There is no “one way” of achieving a particular goal, so if you are desiring to move to a new city, and you ain’t bout that “Living On A Prayer” life, as far as employment is concerned, here are a few tips to search for that ultimate job that will allow you to make moves:

1. Make the decision and stick to it.

Do not let the opinions of others sway you! After expressing my desire to move to New York to a friend who lived in Houston, he snidely replied, “Why be a little fish in a big pond, when you can be a big fish in a little pond. Baby girl, you ain’t ready for New York.” Big city living in over priced/under spaced cities is not for everybody. The same can be said for those who prefer living in nicely manicured neighborhoods where everyone has a fence and a driveway. Your preference is your preference, so stick to it.

2. Start asking around.

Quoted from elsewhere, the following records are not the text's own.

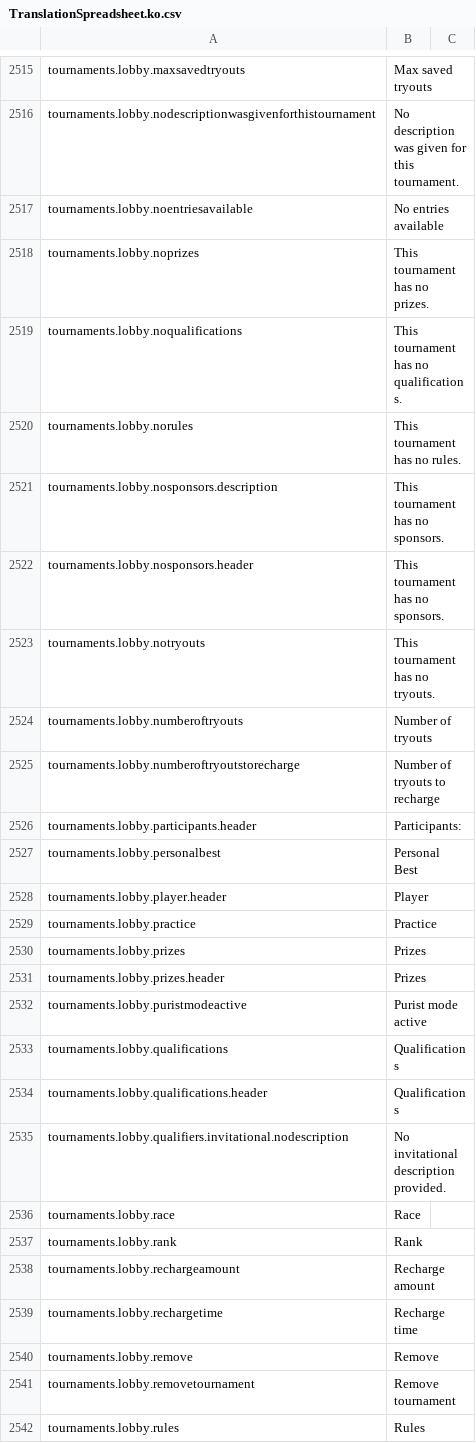
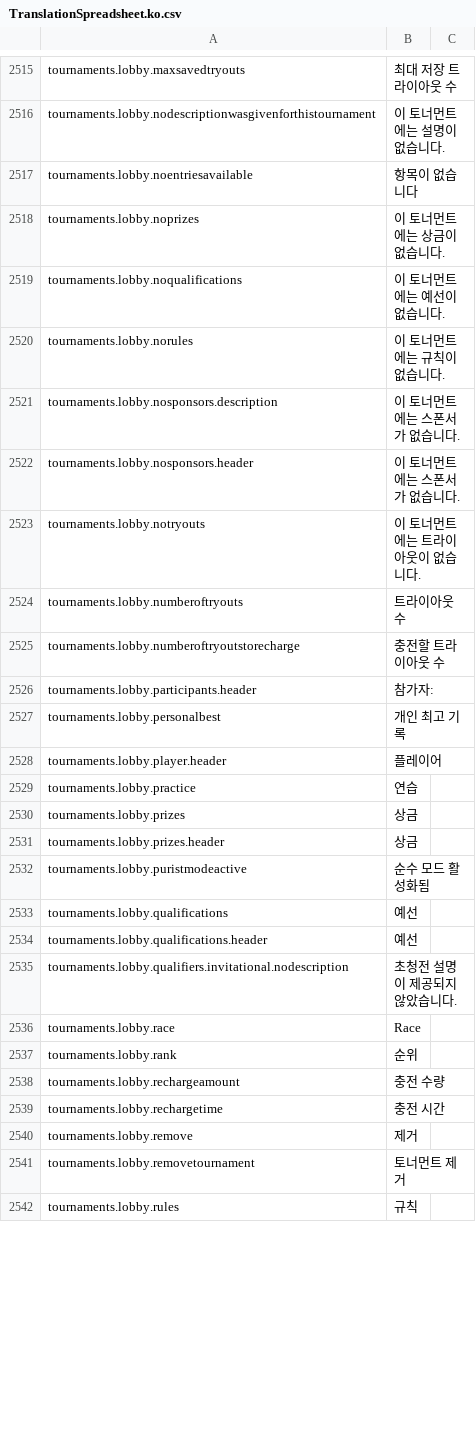
Before and after one commit to lkoiescg2031/liftoff-korean-translation, a CSV file: TranslationSpreadsheet.ko.csv, drawn as a sheet; only a part is shown, gaps mark what is left out; the diff covers the shown part only; the diff names each change by its address in the sheet, - before the commit and + after, or states it on an @@ line.

Commit message:
Translate remaining tournament and time strings

```diff
--- a/TranslationSpreadsheet.ko.csv
+++ b/TranslationSpreadsheet.ko.csv
-B2515: Max saved tryouts
+B2515: 최대 저장 트라이아웃 수
-B2516: No description was given for this tournament.
+B2516: 이 토너먼트에는 설명이 없습니다.
-B2517: No entries available
+B2517: 항목이 없습니다
-B2518: This tournament has no prizes.
+B2518: 이 토너먼트에는 상금이 없습니다.
-B2519: This tournament has no qualifications.
+B2519: 이 토너먼트에는 예선이 없습니다.
-B2520: This tournament has no rules.
+B2520: 이 토너먼트에는 규칙이 없습니다.
-B2521:B2522: This tournament has no sponsors.
+B2521:B2522: 이 토너먼트에는 스폰서가 없습니다.
-B2523: This tournament has no tryouts.
+B2523: 이 토너먼트에는 트라이아웃이 없습니다.
-B2524: Number of tryouts
+B2524: 트라이아웃 수
-B2525: Number of tryouts to recharge
+B2525: 충전할 트라이아웃 수
-B2526: Participants:
+B2526: 참가자:
-B2527: Personal Best
+B2527: 개인 최고 기록
-B2528: Player
+B2528: 플레이어
-B2529: Practice
+B2529: 연습
-B2530:B2531: Prizes
+B2530:B2531: 상금
-B2532: Purist mode active
+B2532: 순수 모드 활성화됨
-B2533:B2534: Qualifications
+B2533:B2534: 예선
-B2535: No invitational description provided.
+B2535: 초청전 설명이 제공되지 않았습니다.
-B2537: Rank
+B2537: 순위
-B2538: Recharge amount
+B2538: 충전 수량
-B2539: Recharge time
+B2539: 충전 시간
-B2540: Remove
+B2540: 제거
-B2541: Remove tournament
+B2541: 토너먼트 제거
-B2542: Rules
+B2542: 규칙
```
Also changed, not shown: 130 edited cells elsewhere in this file.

Put it out there to everyone you know, and their networks as well, that you are looking to make a move to a new city and you are searching for a new job. With social media, yahoo and What’s App groups, keeping everyone connected, it takes no time to reach out to former classmates and colleagues in that city about any opportunities within their company.

3. Update your resume and LinkedIn profile.

If you are applying to jobs, be certain to include language that you are open to relocation. You may also want to include under your current address that you will be relocating to that particular city in the near future. (i.e. – “Relocating to Charlotte, NC Winter 2015”) or set your profile to state that you actually live in the area in which you are attempting to move to.

4. Seek recruiters in the area.

It is very easy to find anything you need on the Internet. Do a thorough search for recruiters in both the city and fields you are interested in. Reach out to them and let them know you plans and interests as it pertains to landing a new job. Recruiters are always looking for new talent, so you may be just the phone call or email they were waiting on!

5. Save money for travel.

Every job will not pay for your travel to come in for an interview and some jobs will not entertain the idea of a Skype interview either. To ensure you are ready for action once you get that call to come in, have a few coins saved up just in case you have to call in sick to your present job to hop on a red-eye to your destiny.


4 Insider Tips On How To Successfully Get Out Of Your Lease
Top Ten Cities For Recent College Grads To Relocate
You Might Need A New Job If…


Time To Move On: How To Get A Job In A New City  was originally published on